Required work:
Copy each line of the entries that contains the word "github".
(Dataset entries Opens)
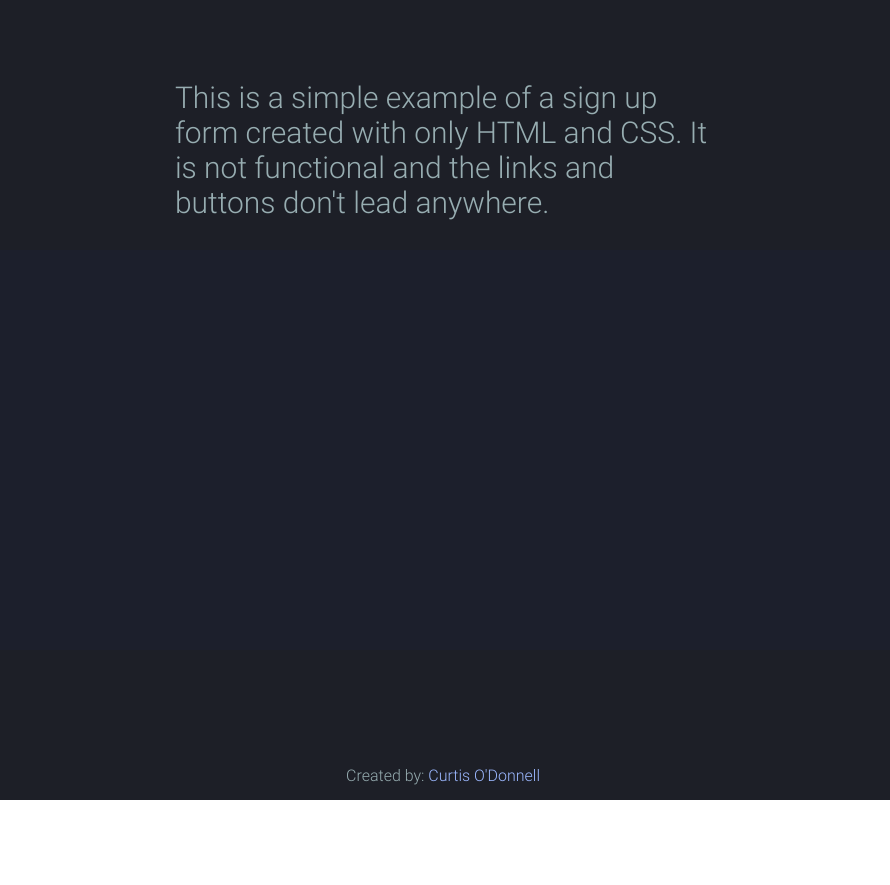
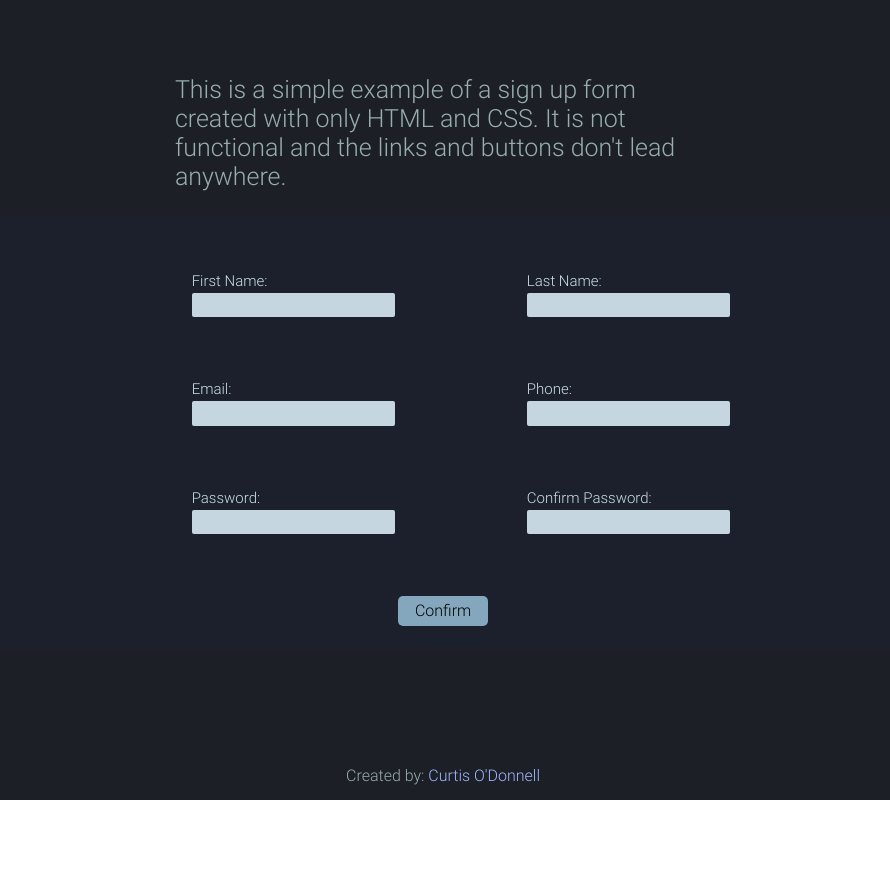
Before and after one commit to CodingGeeneeus/form-signup, a plain HTML site: page index.html in a window 1280 px wide. Shown: the full height of the page, 390-1280 px from the left. Drawn offline with Linux system fonts and the light colour scheme; a web font is replaced by a local one.

Commit message:
added css grid & confirm password style validation

```diff
--- a/index.html
+++ b/index.html
@@ -6,6 +6,7 @@
     <meta name="viewport" content="width=device-width, initial-scale=1.0" />
     <title>Sign Up Page</title>
     <link rel="stylesheet" href="style.css" />
+    <script src="index.js" ></script>
   </head>
   <body>
     <!--SideBar-->
@@ -36,27 +37,80 @@
         <h1>Curtis Form</h1>
       </div>
 
-      <p>Photo by <a href="https://unsplash.com/@mroz">Filip Mroz</a> From <a href="https://unsplash.com/">Unsplash</a></p>
-
+      <p>
+        Photo by <a href="https://unsplash.com/@mroz">Filip Mroz</a> From
+        <a href="https://unsplash.com/">Unsplash</a>
+      </p>
     </div>
     <!--SideBar-->
 
     <div id="main">
       <div class="description-container">
         <div class="description-content">
-                <p>This is a simple example of a sign up form created with only HTML and CSS.  It is not functional and the links and buttons don't lead anywhere.</p>
+          <p>
+            This is a simple example of a sign up form created with only HTML
+            and CSS. It is not functional and the links and buttons don't lead
+            anywhere.
+          </p>
         </div>
       </div>
 
       <div id="form-container">
         <form action="post">
+
+          <div class="input-grid">
+            <label for="username">First Name:
+              <input
+                type="text"
+                name="username"
+                id="username"
+                required
+              />
+            </label>
+
+            <label for="lastname"
+              >Last Name:
+              <input type="text" name="lastname" id="lastname" required />
+            </label>
+
+            <label for="usermail"
+              >Email:
+              <input type="email" name="usermail" id="usermail" />
+            </label>
+
+            <label for="userphone"
+              >Phone:
+              <input type="tel" name="userphone" id="userphone" />
+            </label>
+
+            <label for="userpass"
+              >Password:
+              <input type="password" name="userpass" id="userpass" required />
+            </label>
+
+
+            <label for="confirmPassword"
+              >Confirm Password:
+              <input
+                type="password"
+                name="confirmPassword"
+                id="confirmPassword"
+                required
+                onkeyup="validatePassword()"
+              />
+            </label>
+          </div>
+
+          <button>Confirm</button>
         </form>
       </div>
 
-        <div class ='footer'>
-            <p>Created by: <a href="https://github.com/CodingGeeneeus">Curtis O'Donnell</a></p>
+      <div class="footer">
+        <p>
+          Created by:
+          <a href="https://github.com/CodingGeeneeus">Curtis O'Donnell</a>
+        </p>
       </div>
     </div>
-
   </body>
 </html>
--- /dev/null
+++ b/index.js
@@ -0,0 +1,13 @@
+function validatePassword() {
+    var password = document.getElementById('userpass').value;
+    var confirmPassword = document.getElementById('confirmPassword').value;
+
+
+    if ( confirmPassword != '' && (password != confirmPassword)) {
+        document.getElementById('confirmPassword').style.backgroundColor = 'rgb(233, 152, 152)'
+    }
+    else {
+        document.getElementById('confirmPassword').style.backgroundColor = 'rgb(255, 255, 255)'
+
+    }
+}
--- a/style.css
+++ b/style.css
@@ -32,8 +32,8 @@ body {
     background-color: rgb(24, 21, 63);
     background-image: url(./assets/background-image-medium.png);
     background-repeat: no-repeat;
-    height: 100vh;
-    width: 40%;
+    height: 100%;
+    width: 50%;
     text-align: center;
 }
 
@@ -85,7 +85,7 @@ a:visited {
 }
 
 .description-content {
-    font-size: 30px;
+    font-size: 25px;
     width: 60%;
     color: rgb(151, 173, 177);
     padding-top: 50px;
@@ -93,8 +93,55 @@ a:visited {
 }
 
 #form-container {
+    display: flex;
     background-color: rgb(28, 31, 44);
     height: 60%;
+}
+
+form {
+    display: flex;
+    flex-direction: column;
+    height: 100%;
+    width: 100%;
+    align-items: center;
+    justify-content: center;
+    font-family: Roboto;
+    color: rgb(255, 255, 255);
+}
+
+
+.input-grid {
+    display: grid;
+    grid-template-columns: 1fr 1fr;
+    height: 75%;
+    width: 75%;
+    justify-content: space-between;
+}
+
+
+label {
+    display: flex;
+    flex-direction: column;
+    align-items: start;
+    gap: 3px;
+    padding-left: 25%;
+    justify-content: center;
+    height: 100%;
+    color: rgb(202, 227, 231);
+    font-size: 15px;
+}
+
+input{
+    height: 1.5em;
+    width: auto;
+    background-color:  #c5d6e0;
+    border: none;
+    font-size: 15px;
+    border-radius: 2px;
+}
+
+input:focus-visible {
+    outline: solid 3px rgb(40, 95, 158);
 }
 
 .footer {
@@ -105,3 +152,22 @@ a:visited {
     color: rgb(151, 173, 177);
     font-family: Roboto;
 }
+
+form button {
+    height: 30px;
+    width: 90px;
+    margin-top: 30px;
+    border: none;
+    border-radius: 5px;
+    background-color: #85a7bd;
+    font: inherit;
+}
+
+button:hover {
+    opacity: 90%;
+    cursor: pointer;
+}
+
+button:active{
+    transform:scale(0.9);
+}
```
Lines whose indentation alone changed are shown as unchanged.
(Dataset entries Closes)
Reply:
-            <p>Created by: <a href="https://github.com/CodingGeeneeus">Curtis O'Donnell</a></p>
+          <a href="https://github.com/CodingGeeneeus">Curtis O'Donnell</a>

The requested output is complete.